When a contractor runs a limited company, the contractor runs a company just like any other, big or small. You may not be Richard Branson, but you can do anything and everything that the Virgin Group does. You may not have the same money and resources, but you can do your best (although we hope you'll keep away from ''Tubular Bells.'' Once was enough).
To be serious: You can act like a major company, and have:
- As many businesses and activities in your company as you can handle.
- Another company as a subsidiary with another or a related activity
- Financial or business investments
Have a Sideline
Lot's of contractors have sidelines. You may manage databases as your main job, but perhaps you invest in coins and stamps on the side. There is no reason why you shouldn't run the coins and stamps business through your limited company.
Simon Sweetman, a Felixstowe-based tax consultant referred by the London-based Federation of Small Business, explains: ''There is no legal or fiscal restriction on the activities a contractor may run through a limited company. The only limits set on these activities are by any other shareholders in the company, and these would be expressed in the Memorandum of Association But in general, the Memoranda are worded in a very general way today and usually pose no obstacle.''
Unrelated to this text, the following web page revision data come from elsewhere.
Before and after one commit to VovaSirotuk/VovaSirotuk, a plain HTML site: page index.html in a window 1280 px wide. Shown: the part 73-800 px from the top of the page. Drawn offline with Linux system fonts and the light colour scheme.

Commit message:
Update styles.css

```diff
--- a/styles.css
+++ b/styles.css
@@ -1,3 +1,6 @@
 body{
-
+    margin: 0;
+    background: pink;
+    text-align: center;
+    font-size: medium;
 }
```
Sweetman points out that you should account for each activity separately, although you are free to deduct expenses from either activity from your total earnings.
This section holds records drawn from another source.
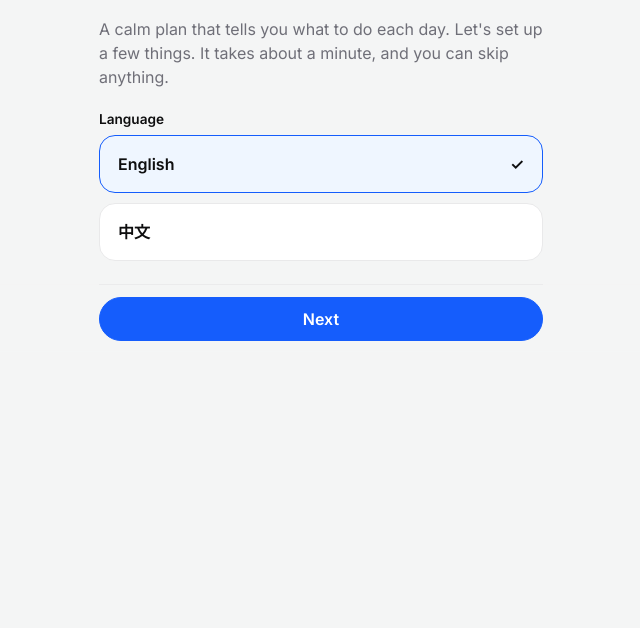
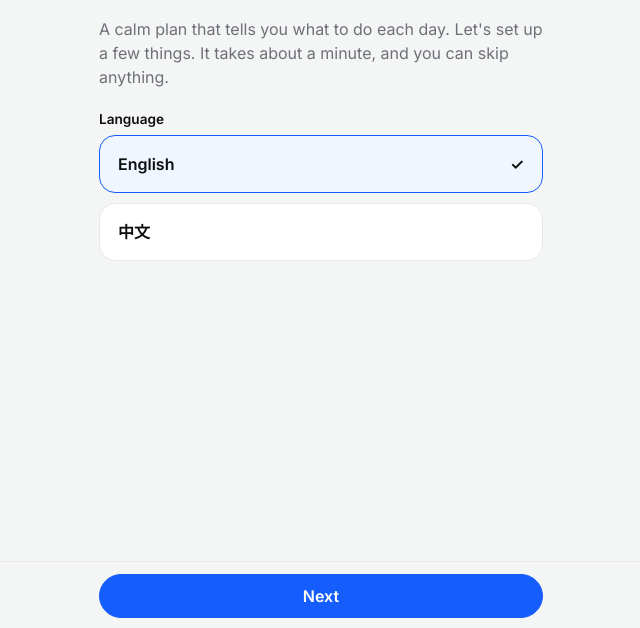
Before and after one commit to yaosunn/Steady, a plain HTML site: page index.html in a window 1280 px wide. Shown: the part 172-800 px from the top of the page, without its empty margins (319-959 px from the left). Drawn offline with Linux system fonts and the light colour scheme.

Commit message:
Add files via upload

```diff
--- a/index.html
+++ b/index.html
@@ -49,7 +49,7 @@ button,input,textarea,select{font:inherit;color:inherit}
 button{cursor:pointer}
 :focus-visible{outline:2px solid var(--accent);outline-offset:2px}
 .wrap{flex:1 1 auto;min-height:0;width:100%;overflow-x:hidden;overflow-y:auto;overscroll-behavior-y:contain;-webkit-overflow-scrolling:touch;padding-left:max(18px,env(safe-area-inset-left,0px),calc((100% - 30rem)/2 + 18px));padding-right:max(18px,env(safe-area-inset-right,0px),calc((100% - 30rem)/2 + 18px));padding-block:14px 32px}
-.wrap:has(+ .tabs[hidden]){padding-bottom:calc(32px + env(safe-area-inset-bottom,0px))}
+.wrap:has(+ .foot[hidden] + .tabs[hidden]){padding-bottom:calc(32px + env(safe-area-inset-bottom,0px))}
 #view{gap:18px}
 .top{display:flex;align-items:center;justify-content:space-between;gap:12px;padding-block:6px 14px}
 .brand{font-family:var(--f-display);font-size:1.15rem;font-weight:700;letter-spacing:-.02em;color:var(--ink)}
@@ -131,7 +131,8 @@ p{margin:0}
 .hint{font-size:.78rem;color:var(--muted);line-height:1.4;margin:0}
 .hint.err{color:var(--warn)}
 /* intake action bar: stays at the bottom of the screen while the form scrolls behind it */
-.actbar{position:sticky;bottom:calc(-32px - env(safe-area-inset-bottom,0px));z-index:3;display:flex;flex-direction:column;gap:6px;margin-top:4px;margin-bottom:calc(-32px - env(safe-area-inset-bottom,0px));padding:12px 0 calc(10px + env(safe-area-inset-bottom,0px));background:var(--bg);box-shadow:0 -1px 0 var(--line),0 0 0 100vmax var(--bg);clip-path:inset(-1px -100vmax 0)}
+.foot{flex:none;background:var(--bg);border-top:1px solid var(--line);padding:12px max(18px,env(safe-area-inset-right,0px),calc((100% - 30rem)/2 + 18px)) calc(10px + env(safe-area-inset-bottom,0px)) max(18px,env(safe-area-inset-left,0px),calc((100% - 30rem)/2 + 18px))}
+.actbar{display:flex;flex-direction:column;gap:6px}
 .actbar .btn.ghost{min-height:34px}
 .needbox{margin:0;padding:12px 14px;border-radius:12px;background:var(--warn-soft);color:var(--warn);font-size:.88rem;font-weight:500}
 .needbox.ok{background:var(--accent-soft);color:var(--accent)}
@@ -305,7 +306,7 @@ details.path .pp .t{font-weight:650}
 .setup{display:flex;flex-direction:column;gap:20px;padding-top:8px}
 .setup .dotsrow{display:flex;gap:6px} .setup .dotsrow i{flex:1;height:4px;border-radius:4px;background:var(--line)} .setup .dotsrow i.d{background:var(--accent)}
 .setup p.big{font-size:2rem;line-height:1.15;font-weight:700;letter-spacing:-.025em}
-.setup .btn:not(.primary):not(.ghost){background:var(--surface)}
+.setup .btn:not(.primary):not(.ghost),.foot .btn:not(.primary):not(.ghost){background:var(--surface)}
 .optlist{display:flex;flex-direction:column;gap:10px}
 .opt{display:flex;justify-content:space-between;align-items:center;border:1.5px solid var(--line);background:var(--surface);border-radius:16px;padding:16px 18px;font-weight:600;text-align:left}
 .opt.on{border-color:var(--accent);background:var(--accent-soft)}
@@ -342,6 +343,7 @@ if ('serviceWorker' in navigator) addEventListener('load', () => navigator.servi
   </header>
   <main id="view" class="stack"></main>
 </div>
+<div class="foot" id="foot" hidden></div>
 <nav class="tabs" aria-label="Screens"><div class="in" id="tabs"></div></nav>
 <div id="ov"></div>
 <div id="toast" class="toast" hidden></div>
@@ -1940,6 +1942,8 @@ function render(){
   else if (!S.state.baselineDone) v.innerHTML = viewOnboard();
   else if (ui.glance) v.innerHTML = viewGlance();
   else v.innerHTML = ({today:viewToday, log:W ? viewLog : viewToday, food:viewFood, progress:viewProgress, history:viewHistory, settings:viewSettings}[tab] || viewToday)();
+  const foot = $('#foot'), ab = v.querySelector('.actbar');
+  foot.replaceChildren(...(ab ? [ab] : [])); foot.hidden = !ab;
   tick();
   meNeedNote();
   if (ui.ci) ciSheet();
--- a/sw.js
+++ b/sw.js
@@ -1,5 +1,5 @@
 // Steady offline cache. Network first for the app page, so updates show up when online.
-const CACHE = 'steady-20261018192713';
+const CACHE = 'steady-20261018193132';
 const SHELL = ['./', 'index.html', 'manifest.webmanifest', 'icon-180.png', 'icon-192.png', 'icon-512.png', 'favicon.svg'];
 
 self.addEventListener('install', e => {
```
You can have as many activities under you limited company as you choose
Simon Sweetman-tax consultant
If you run a loss from one activity, you can compensate for it with profits from your other activity. But you should be careful if you run a loss in both activities, Sweetman points out, and be sure that you have funds saved up to cover the loss. You can carry the loss over into the next year, Sweetman says.
Own Another Company
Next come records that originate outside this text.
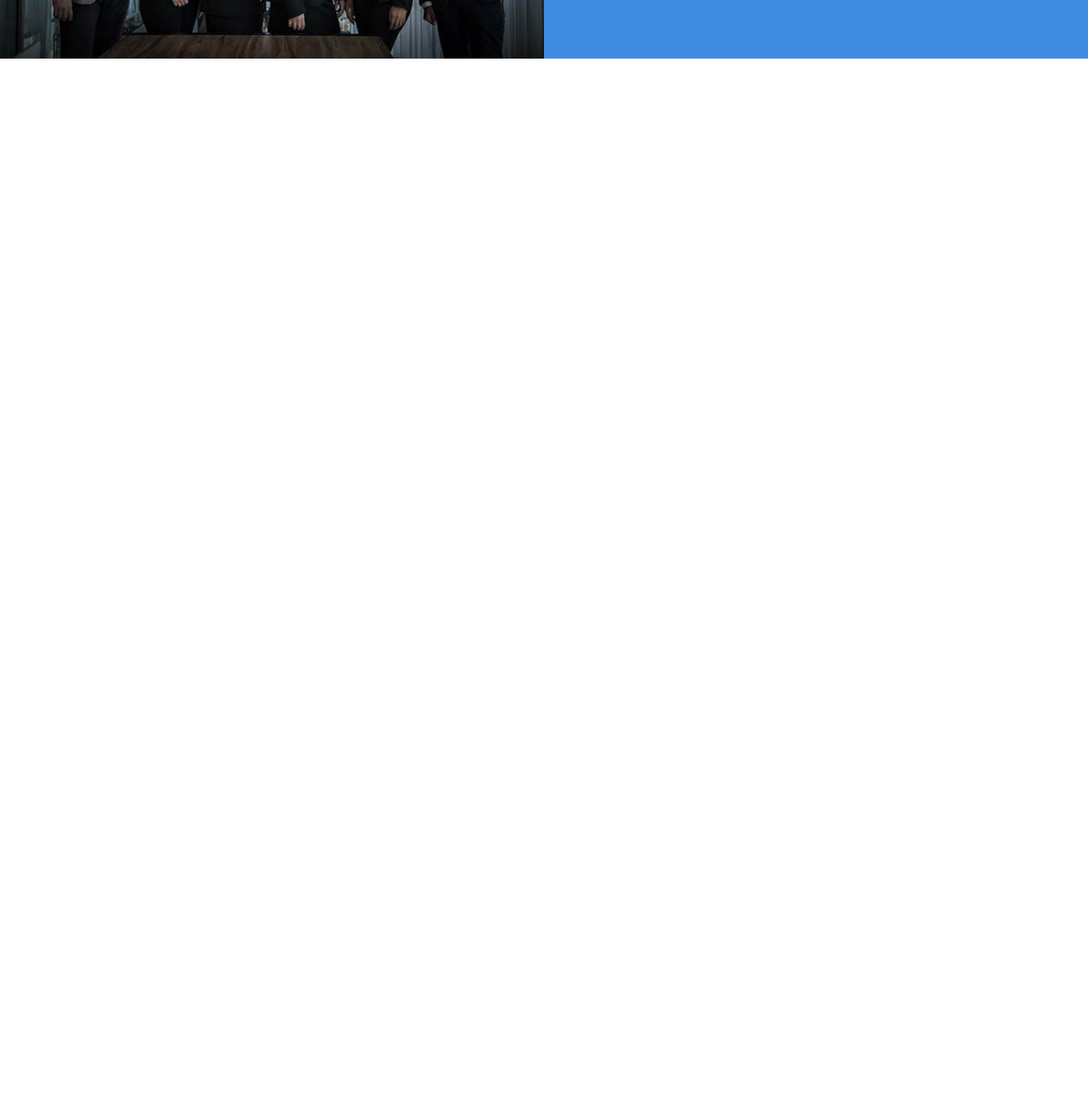
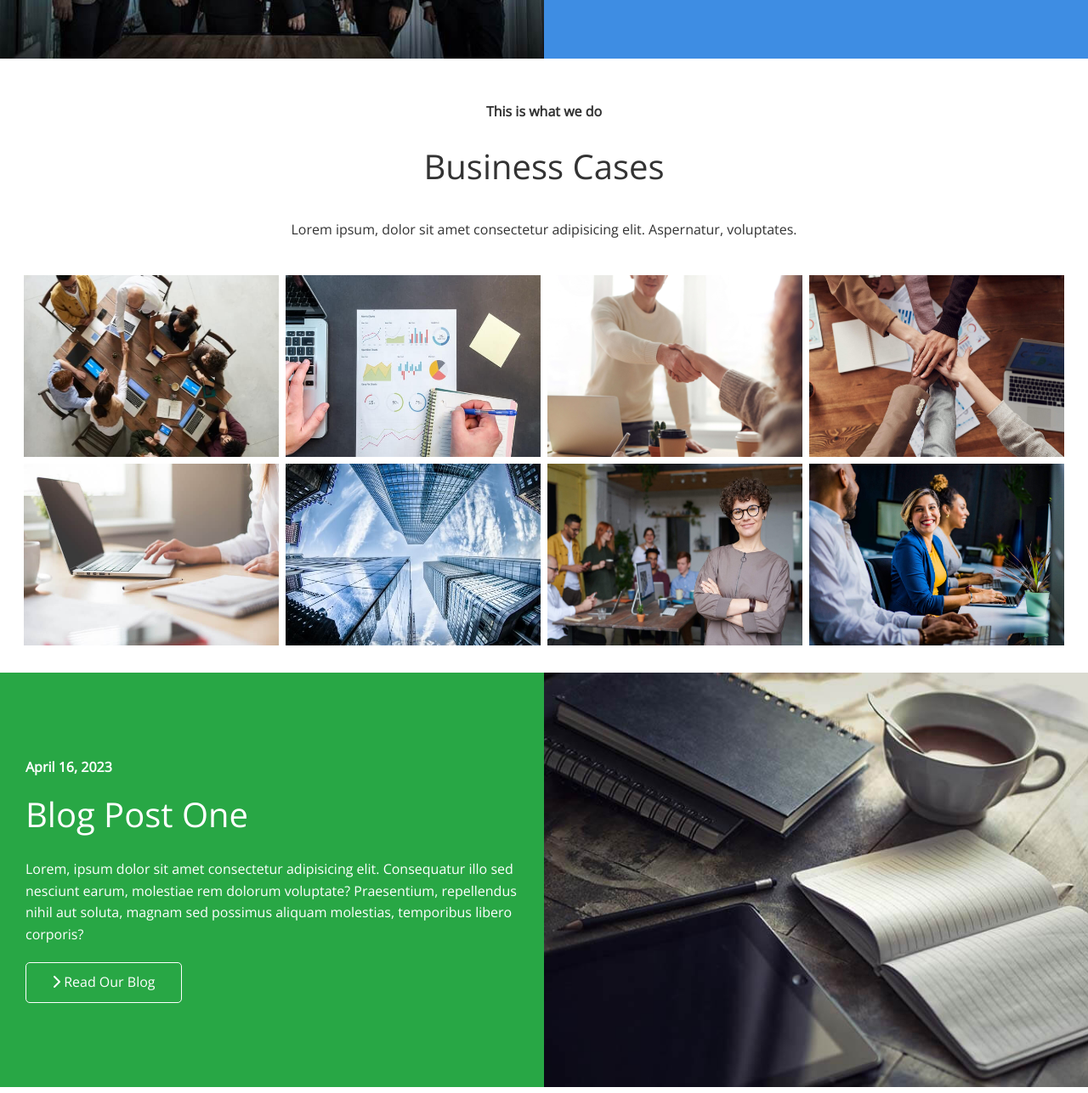
Before and after one commit to StanleyDike/finance-website, a plain HTML site: page index.html in a window 1280 px wide. Shown: the part 1450-2737 px from the top of the page at 85% size. Before the commit the page ends 1526 px from the top, so only its background shows below. Drawn offline with nearby package versions, Linux system fonts and the light colour scheme.

Commit message:
Create cases and blog sections

```diff
--- a/css/styles.css
+++ b/css/styles.css
@@ -129,3 +129,12 @@ img {
     border-radius: 50%;
     margin-bottom: 15px;
 }
+
+.cases img:hover {
+    opacity: 0.7;
+}
+
+/* Add in the media query */
+/* .flex-grid .column img{
+    height: unset;
+} */
--- a/css/utilities.css
+++ b/css/utilities.css
@@ -1,11 +1,10 @@
 /* Text colors */
 .text-primary {
-    /* color: #28a745; */
     color: #3e8de3;
 }
 
 .text-secondary {
-    color: #0284d0;
+    color: #28a745;
 }
 
 /* Button  */
@@ -24,14 +23,14 @@
 
 .btn-primary,
 .bg-primary {
-    /* background-color: #28a745; */
     background-color: #3e8de3;
     color: #fff;
 }
 
 .btn-secondary,
 .bg-secondary {
-    background-color: #0284d0;
+    background-color: #28a745;
+    ;
     color: #fff;
 }
 
@@ -66,6 +65,9 @@
 }
 
 /* Flex Columns  */
+.flex-columns.flex-reverse .row {
+    flex-direction: row-reverse;
+}
 .flex-columns .row {
     display: flex;
     flex-wrap: wrap;
@@ -110,3 +112,38 @@
 .flex-columns p {
     margin: 20px 0;
 }
+
+/* Section header */
+.section-header {
+    padding: 30px;
+    display: flex;
+    flex-direction: column;
+    align-items: center;
+    justify-content: center;
+    text-align: center;
+}
+.section-header h2 {
+    font-size: 40px;
+    margin: 20px 0;
+}
+
+.section-padding {
+    padding: 20px 20px 40px;
+}
+
+/* Flex grid */
+.flex-grid .row {
+    display: flex;
+    flex-wrap: wrap;
+    padding: 0 4px;
+}
+
+.flex-grid .column {
+    flex: 25%;
+    max-width: 25%;
+    padding: 0 4px;
+}
+
+.flex-grid .column img{
+    height: 50%;
+}
--- a/index.html
+++ b/index.html
@@ -103,6 +103,63 @@
           </div>
         </div>
       </section>
+
+      <!-- Cases -->
+      <section id="cases" class="cases flex-grid section-padding">
+        <header class="section-header">
+          <h4>This is what we do</h4>
+          <h2>Business Cases</h2>
+          <p>
+            Lorem ipsum, dolor sit amet consectetur adipisicing elit.
+            Aspernatur, voluptates.
+          </p>
+        </header>
+
+        <div class="row">
+          <div class="column">
+            <img src="img/cases/cases1.jpg" alt="" />
+            <img src="img/cases/cases2.jpg" alt="" />
+          </div>
+          <div class="column">
+            <img src="img/cases/cases3.jpg" alt="" />
+            <img src="img/cases/cases4.jpg" alt="" />
+          </div>
+          <div class="column">
+            <img src="img/cases/cases5.jpg" alt="" />
+            <img src="img/cases/cases6.jpg" alt="" />
+          </div>
+          <div class="column">
+            <img src="img/cases/cases7.jpg" alt="" />
+            <img src="img/cases/cases8.jpg" alt="" />
+          </div>
+        </div>
+      </section>
+
+      <!-- Blog -->
+      <section id="blog" class="blog flex-columns flex-reverse">
+        <div class="row">
+          <div class="column">
+            <div class="column-1">
+              <img src="img/home/blog.jpg" alt="" />
+            </div>
+          </div>
+          <div class="column">
+            <div class="column-2 bg-secondary">
+              <h4>April 16, 2023</h4>
+              <h2>Blog Post One</h2>
+              <p>
+                Lorem, ipsum dolor sit amet consectetur adipisicing elit.
+                Consequatur illo sed nesciunt earum, molestiae rem dolorum
+                voluptate? Praesentium, repellendus nihil aut soluta, magnam sed
+                possimus aliquam molestias, temporibus libero corporis?
+              </p>
+              <a href="#" class="btn btn-primary btn-outline">
+                <i class="fa-solid fa-chevron-right"></i> Read Our Blog
+              </a>
+            </div>
+          </div>
+        </div>
+      </section>
     </main>
   </body>
 </html>
```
You can use your limited company to own and operate another company if you choose. This will have the advantage of separating your different business activities from the tax point of view. But you will have to run two separate companies, keep two sets of books, etc. ''With two companies, you double the amount of administration,'' Sweetman points out.
A loss from the subsidiary company could be deducted from profits at the main company. You can also develop the separate company for sale.
Tax Status Issues
You should also be careful if you decide to sell one of the businesses, Sweetman points out. You would want to sell the business on the basis of personal capital gains tax, which is lower than the corporate one. Having two activities might make it more difficult to do make the sale under the personal regime, so you would be well advised to take advice if you do consider selling an activity off.
You should, however, be careful if you begin running all your activities at a loss. You will be able to carry losses over from one tax year to another, but you still have to make up the loss if you are to remain in business. In a bad year, having two companies could mean double the amount of expenses too.
With two companies you double the amount of administration
Simon Sweetman-tax consultant